TASK GOAL –
A faithful copy of the entries, without any pictures, is what is needed here.

INFORMATION GIVEN –
>>>
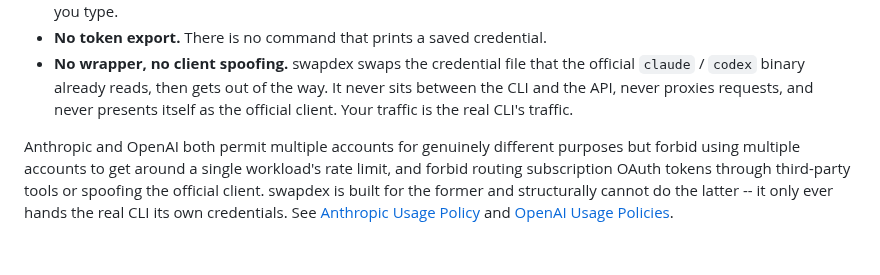
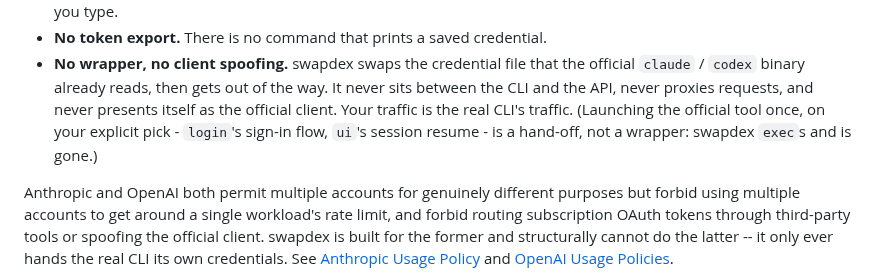
Before and after one commit to youdie006/swapdex, a Markdown page: npm/README.md, the part around the change. Drawn GitHub-style; blank space fills up the shorter version.

```diff
--- a/npm/README.md
+++ b/npm/README.md
@@ -186,6 +186,9 @@ cannot happen:
   official `claude` / `codex` binary already reads, then gets out of the way. It
   never sits between the CLI and the API, never proxies requests, and never
   presents itself as the official client. Your traffic is the real CLI's traffic.
+  (Launching the official tool once, on your explicit pick - `login`'s sign-in
+  flow, `ui`'s session resume - is a hand-off, not a wrapper: swapdex `exec`s
+  and is gone.)
 
 Anthropic and OpenAI both permit multiple accounts for genuinely different
 purposes but forbid using multiple accounts to get around a single workload's
```
Also changed, not shown: CHANGELOG.md (+21 -0 lines), docs/demo.gif, 6 other files.
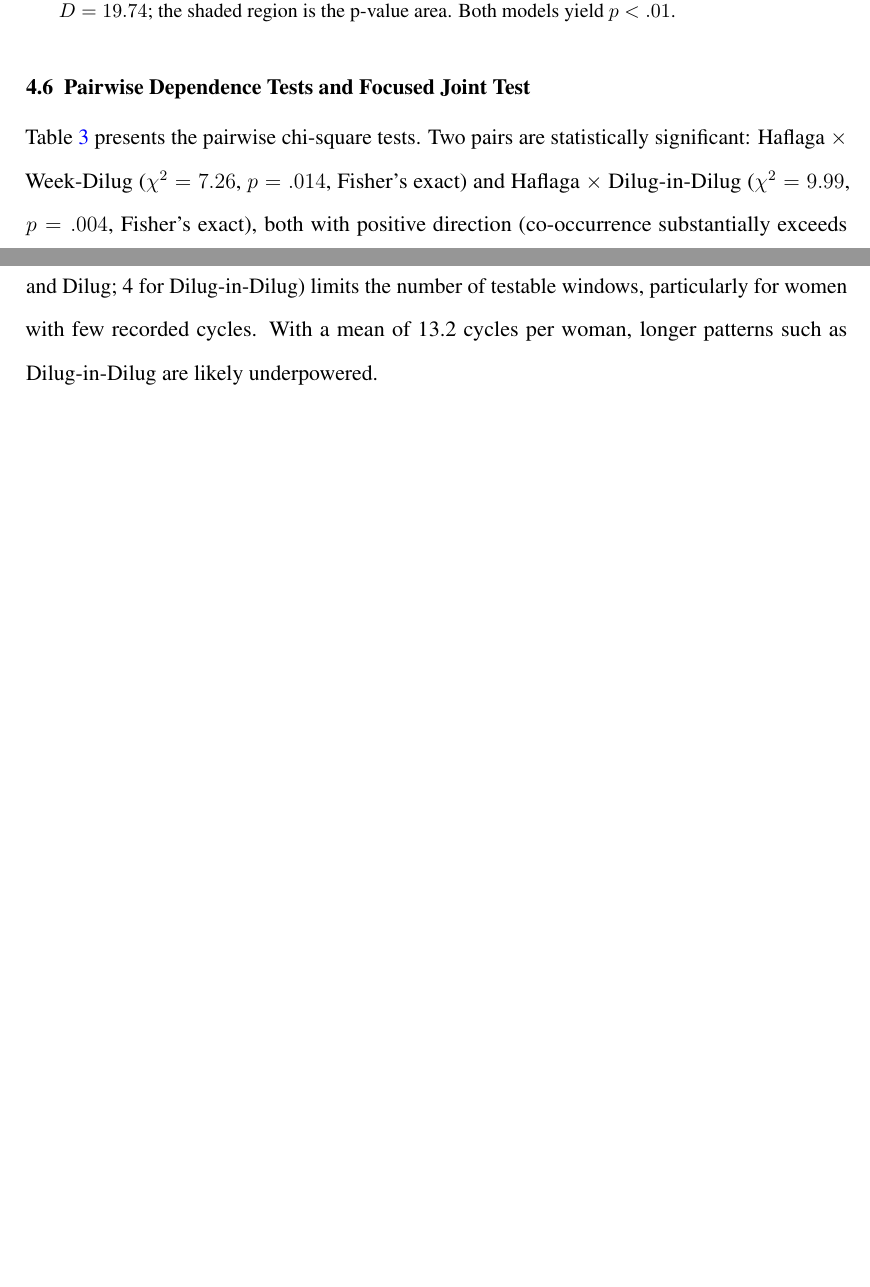
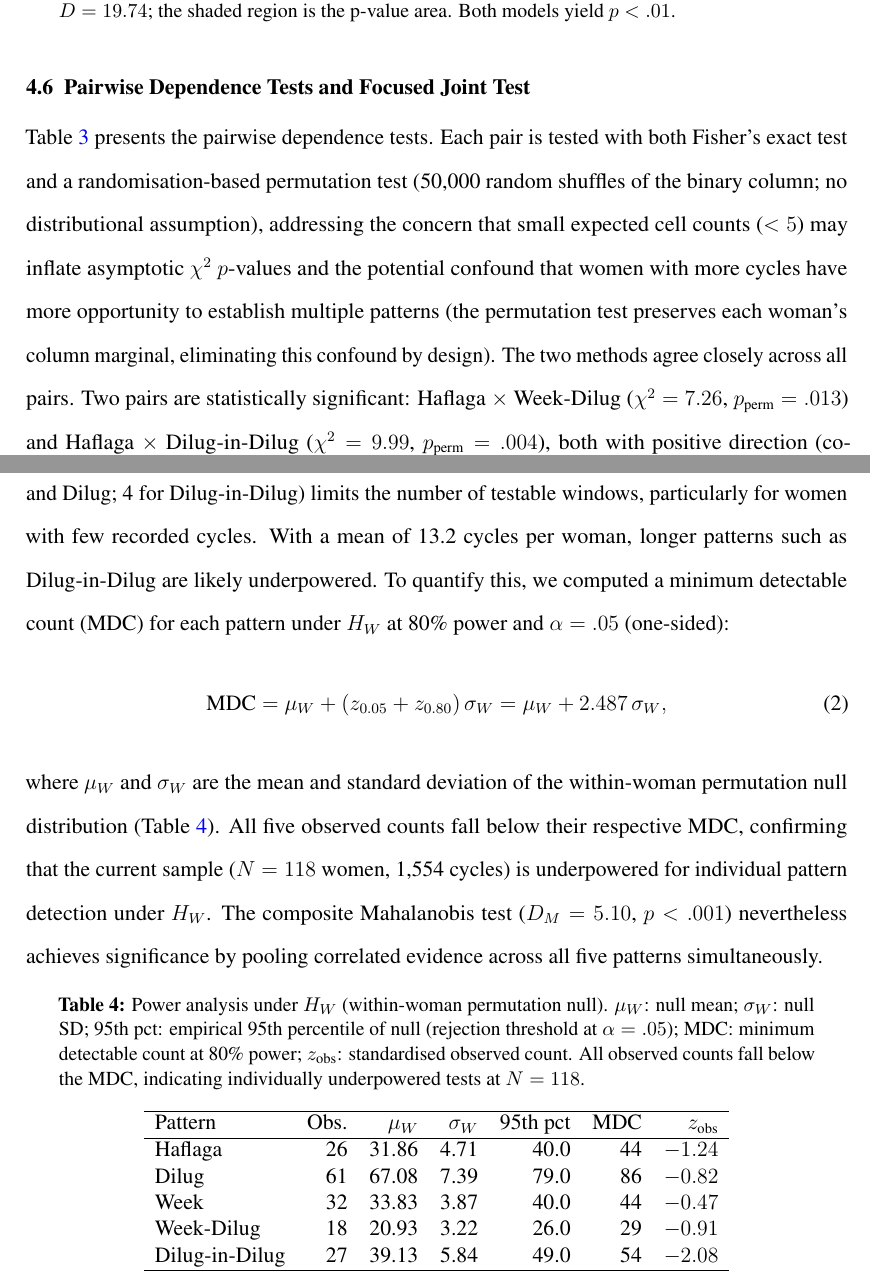
Before and after one commit to dvirross/VessetVectorTest, a LaTeX document (paper/vesset_stat.tex): two parts of pages 16 and 29 of 32 before the commit and two parts of pages 17 and 31 of 35 after it, joined at a grey line, cut so that both start at the same text, the shorter picture padded with empty space. Compiled offline with pdfLaTeX.

Commit message:
Revision: M2 power analysis table, M4 permutation chi-square, F1/F4/F2 figures, CONSORT diagram
M2 - Power analysis table (Tab. power):
  - Run 50,000-iteration within-woman permutation null (H_W)
  - MDC = null_mean + 2.487*sigma at 80% power, alpha=.05
  - All 5 patterns underpowered at N=118; composite D_M=5.10 achieves sig.
  - Corrected H_W simulation to use haflaga values (L+1) with weekly={22,29,36,43,50}
  - Null means match paper Table 2: [31.86,67.08,33.83,20.93,39.13]

M4 - Permutation-based pairwise dependence tests:
  - Added p_perm column to Table 3 (50,000 permutations per pair)
  - Addresses cycle-count confound (preserves marginals) and small-cell warnings
  - Results agree closely with Fisher's exact; same two pairs remain significant:
    Haf x WkD (p_perm=.013) and Haf x DiD (p_perm=.004)
  - Updated text in §4.2 and discussion to reference permutation p-values

F1 - fig1_null_distributions: empirical PMF bar charts (integer bins)
F4 - fig4_cdfs: step CDFs using matplotlib step() with where='post'
F2 - fig_consort_flow: CONSORT-style participant flow diagram (new figure)
   - Added to LaTeX at §3.1 with label fig:consort

Co-Authored-By: Claude Sonnet 4.6 <noreply@anthropic.com>
Claude-Session: https://claude.ai/code/session_01L8iL1JWncL7yY1QoJSEnS6

```diff
--- a/paper/vesset_stat.tex
+++ b/paper/vesset_stat.tex
@@ -583,9 +597,13 @@ Figure~\ref{fig:joint1d} shows the null distance distributions.
 \subsection{Pairwise Dependence Tests and Focused Joint Test}
 \label{sec:chisq}
 
-Table~\ref{tab:chisq} presents the pairwise chi-square tests. Two pairs are
-statistically significant: Haflaga $\times$ Week-Dilug ($\chi^2 = 7.26$, $p = .014$, Fisher's exact)
-and Haflaga $\times$ Dilug-in-Dilug ($\chi^2 = 9.99$, $p = .004$, Fisher's exact), both with
-positive direction (co-occurrence substantially exceeds chance expectation). These
-findings are consistent with --- and explained by --- the mathematical relationships
-derived in Section~2.2. Figure~\ref{fig:chisq} visualises the full dependence matrix.
+Table~\ref{tab:chisq} presents the pairwise dependence tests.
+Each pair is tested with both Fisher's exact test and a randomisation-based
+permutation test (50,000 random shuffles of the binary column; no distributional
+assumption), addressing the concern that small expected cell counts ($< 5$) may
+inflate asymptotic $\chi^2$ $p$-values and the potential confound that women with
+more cycles have more opportunity to establish multiple patterns
+(the permutation test preserves each woman's column marginal, eliminating this
+confound by design). The two methods agree closely across all pairs.
+Two pairs are statistically significant: Haflaga $\times$ Week-Dilug
+($\chi^2 = 7.26$, $p_{\text{perm}} = .013$) and Haflaga $\times$ Dilug-in-Dilug
@@ -1007,6 +1034,41 @@ The requirement for minimum run lengths (3 cycles for Haflaga and Dilug; 4 for
 Dilug-in-Dilug) limits the number of testable windows, particularly for women with
 few recorded cycles.  With a mean of 13.2 cycles per woman, longer patterns such as
 Dilug-in-Dilug are likely underpowered.
+To quantify this, we computed a minimum detectable count (MDC) for each pattern
+under $H_W$ at 80\% power and $\alpha = .05$ (one-sided):
+\begin{equation}
+  \text{MDC} = \mu_W + (z_{0.05} + z_{0.80})\,\sigma_W
+             = \mu_W + 2.487\,\sigma_W,
+\end{equation}
+where $\mu_W$ and $\sigma_W$ are the mean and standard deviation of the within-woman
+permutation null distribution (Table~\ref{tab:power}).
+All five observed counts fall below their respective MDC, confirming that the
+current sample ($N = 118$ women, 1,554 cycles) is underpowered for individual
+pattern detection under $H_W$.  The composite Mahalanobis test
+($D_M = 5.10$, $p < .001$) nevertheless achieves significance by pooling
+correlated evidence across all five patterns simultaneously.
+
+\begin{table}[ht]
+\centering
+\caption{Power analysis under $H_W$ (within-woman permutation null).
+  $\mu_W$: null mean; $\sigma_W$: null SD; 95th pct: empirical 95th percentile
+  of null (rejection threshold at $\alpha = .05$); MDC: minimum detectable count
+  at 80\% power; $z_{\text{obs}}$: standardised observed count.
+  All observed counts fall below the MDC, indicating individually underpowered tests
+  at $N = 118$.}
+\label{tab:power}
+\begin{tabular}{lrrrrrrr}
+\hline
+Pattern & Obs.\ & $\mu_W$ & $\sigma_W$ & 95th pct & MDC & $z_{\text{obs}}$ \\
+\hline
+Haflaga        & 26 & 31.86 & 4.71 & 40.0 & 44 & $-1.24$ \\
+Dilug          & 61 & 67.08 & 7.39 & 79.0 & 86 & $-0.82$ \\
+Week           & 32 & 33.83 & 3.87 & 40.0 & 44 & $-0.47$ \\
+Week-Dilug     & 18 & 20.93 & 3.22 & 26.0 & 29 & $-0.91$ \\
+Dilug-in-Dilug & 27 & 39.13 & 5.84 & 49.0 & 54 & $-2.08$ \\
+\hline
+\end{tabular}
+\end{table}
 
 % ─── 6. Conclusion ────────────────────────────────────────────────────────────
 \section{Conclusion}
```
Also changed, not shown: paper/figures/fig1_null_distributions.pdf, paper/figures/fig1_null_distributions.png (added), paper/figures/fig4_cdfs.pdf, paper/figures/fig4_cdfs.png (added), paper/figures/fig_consort_flow.pdf (added), paper/figures/fig_consort_flow.png (added), paper/vesset_stat.tex (61 more changed lines).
<<<
WRITTEN SOLUTION –
Before and after one commit to youdie006/swapdex, a Markdown page: npm/README.md, the part around the change. Drawn GitHub-style; blank space fills up the shorter version.

```diff
--- a/npm/README.md
+++ b/npm/README.md
@@ -186,6 +186,9 @@ cannot happen:
   official `claude` / `codex` binary already reads, then gets out of the way. It
   never sits between the CLI and the API, never proxies requests, and never
   presents itself as the official client. Your traffic is the real CLI's traffic.
+  (Launching the official tool once, on your explicit pick - `login`'s sign-in
+  flow, `ui`'s session resume - is a hand-off, not a wrapper: swapdex `exec`s
+  and is gone.)
 
 Anthropic and OpenAI both permit multiple accounts for genuinely different
 purposes but forbid using multiple accounts to get around a single workload's
```
Also changed, not shown: CHANGELOG.md (+21 -0 lines), docs/demo.gif, 6 other files.
Before and after one commit to dvirross/VessetVectorTest, a LaTeX document (paper/vesset_stat.tex): two parts of pages 16 and 29 of 32 before the commit and two parts of pages 17 and 31 of 35 after it, joined at a grey line, cut so that both start at the same text, the shorter picture padded with empty space. Compiled offline with pdfLaTeX.

Commit message:
Revision: M2 power analysis table, M4 permutation chi-square, F1/F4/F2 figures, CONSORT diagram
M2 - Power analysis table (Tab. power):
  - Run 50,000-iteration within-woman permutation null (H_W)
  - MDC = null_mean + 2.487*sigma at 80% power, alpha=.05
  - All 5 patterns underpowered at N=118; composite D_M=5.10 achieves sig.
  - Corrected H_W simulation to use haflaga values (L+1) with weekly={22,29,36,43,50}
  - Null means match paper Table 2: [31.86,67.08,33.83,20.93,39.13]

M4 - Permutation-based pairwise dependence tests:
  - Added p_perm column to Table 3 (50,000 permutations per pair)
  - Addresses cycle-count confound (preserves marginals) and small-cell warnings
  - Results agree closely with Fisher's exact; same two pairs remain significant:
    Haf x WkD (p_perm=.013) and Haf x DiD (p_perm=.004)
  - Updated text in §4.2 and discussion to reference permutation p-values

F1 - fig1_null_distributions: empirical PMF bar charts (integer bins)
F4 - fig4_cdfs: step CDFs using matplotlib step() with where='post'
F2 - fig_consort_flow: CONSORT-style participant flow diagram (new figure)
   - Added to LaTeX at §3.1 with label fig:consort

Co-Authored-By: Claude Sonnet 4.6 <noreply@anthropic.com>
Claude-Session: https://claude.ai/code/session_01L8iL1JWncL7yY1QoJSEnS6

```diff
--- a/paper/vesset_stat.tex
+++ b/paper/vesset_stat.tex
@@ -583,9 +597,13 @@ Figure~\ref{fig:joint1d} shows the null distance distributions.
 \subsection{Pairwise Dependence Tests and Focused Joint Test}
 \label{sec:chisq}
 
-Table~\ref{tab:chisq} presents the pairwise chi-square tests. Two pairs are
-statistically significant: Haflaga $\times$ Week-Dilug ($\chi^2 = 7.26$, $p = .014$, Fisher's exact)
-and Haflaga $\times$ Dilug-in-Dilug ($\chi^2 = 9.99$, $p = .004$, Fisher's exact), both with
-positive direction (co-occurrence substantially exceeds chance expectation). These
-findings are consistent with --- and explained by --- the mathematical relationships
-derived in Section~2.2. Figure~\ref{fig:chisq} visualises the full dependence matrix.
+Table~\ref{tab:chisq} presents the pairwise dependence tests.
+Each pair is tested with both Fisher's exact test and a randomisation-based
+permutation test (50,000 random shuffles of the binary column; no distributional
+assumption), addressing the concern that small expected cell counts ($< 5$) may
+inflate asymptotic $\chi^2$ $p$-values and the potential confound that women with
+more cycles have more opportunity to establish multiple patterns
+(the permutation test preserves each woman's column marginal, eliminating this
+confound by design). The two methods agree closely across all pairs.
+Two pairs are statistically significant: Haflaga $\times$ Week-Dilug
+($\chi^2 = 7.26$, $p_{\text{perm}} = .013$) and Haflaga $\times$ Dilug-in-Dilug
@@ -1007,6 +1034,41 @@ The requirement for minimum run lengths (3 cycles for Haflaga and Dilug; 4 for
 Dilug-in-Dilug) limits the number of testable windows, particularly for women with
 few recorded cycles.  With a mean of 13.2 cycles per woman, longer patterns such as
 Dilug-in-Dilug are likely underpowered.
+To quantify this, we computed a minimum detectable count (MDC) for each pattern
+under $H_W$ at 80\% power and $\alpha = .05$ (one-sided):
+\begin{equation}
+  \text{MDC} = \mu_W + (z_{0.05} + z_{0.80})\,\sigma_W
+             = \mu_W + 2.487\,\sigma_W,
+\end{equation}
+where $\mu_W$ and $\sigma_W$ are the mean and standard deviation of the within-woman
+permutation null distribution (Table~\ref{tab:power}).
+All five observed counts fall below their respective MDC, confirming that the
+current sample ($N = 118$ women, 1,554 cycles) is underpowered for individual
+pattern detection under $H_W$.  The composite Mahalanobis test
+($D_M = 5.10$, $p < .001$) nevertheless achieves significance by pooling
+correlated evidence across all five patterns simultaneously.
+
+\begin{table}[ht]
+\centering
+\caption{Power analysis under $H_W$ (within-woman permutation null).
+  $\mu_W$: null mean; $\sigma_W$: null SD; 95th pct: empirical 95th percentile
+  of null (rejection threshold at $\alpha = .05$); MDC: minimum detectable count
+  at 80\% power; $z_{\text{obs}}$: standardised observed count.
+  All observed counts fall below the MDC, indicating individually underpowered tests
+  at $N = 118$.}
+\label{tab:power}
+\begin{tabular}{lrrrrrrr}
+\hline
+Pattern & Obs.\ & $\mu_W$ & $\sigma_W$ & 95th pct & MDC & $z_{\text{obs}}$ \\
+\hline
+Haflaga        & 26 & 31.86 & 4.71 & 40.0 & 44 & $-1.24$ \\
+Dilug          & 61 & 67.08 & 7.39 & 79.0 & 86 & $-0.82$ \\
+Week           & 32 & 33.83 & 3.87 & 40.0 & 44 & $-0.47$ \\
+Week-Dilug     & 18 & 20.93 & 3.22 & 26.0 & 29 & $-0.91$ \\
+Dilug-in-Dilug & 27 & 39.13 & 5.84 & 49.0 & 54 & $-2.08$ \\
+\hline
+\end{tabular}
+\end{table}
 
 % ─── 6. Conclusion ────────────────────────────────────────────────────────────
 \section{Conclusion}
```
Also changed, not shown: paper/figures/fig1_null_distributions.pdf, paper/figures/fig1_null_distributions.png (added), paper/figures/fig4_cdfs.pdf, paper/figures/fig4_cdfs.png (added), paper/figures/fig_consort_flow.pdf (added), paper/figures/fig_consort_flow.png (added), paper/vesset_stat.tex (61 more changed lines).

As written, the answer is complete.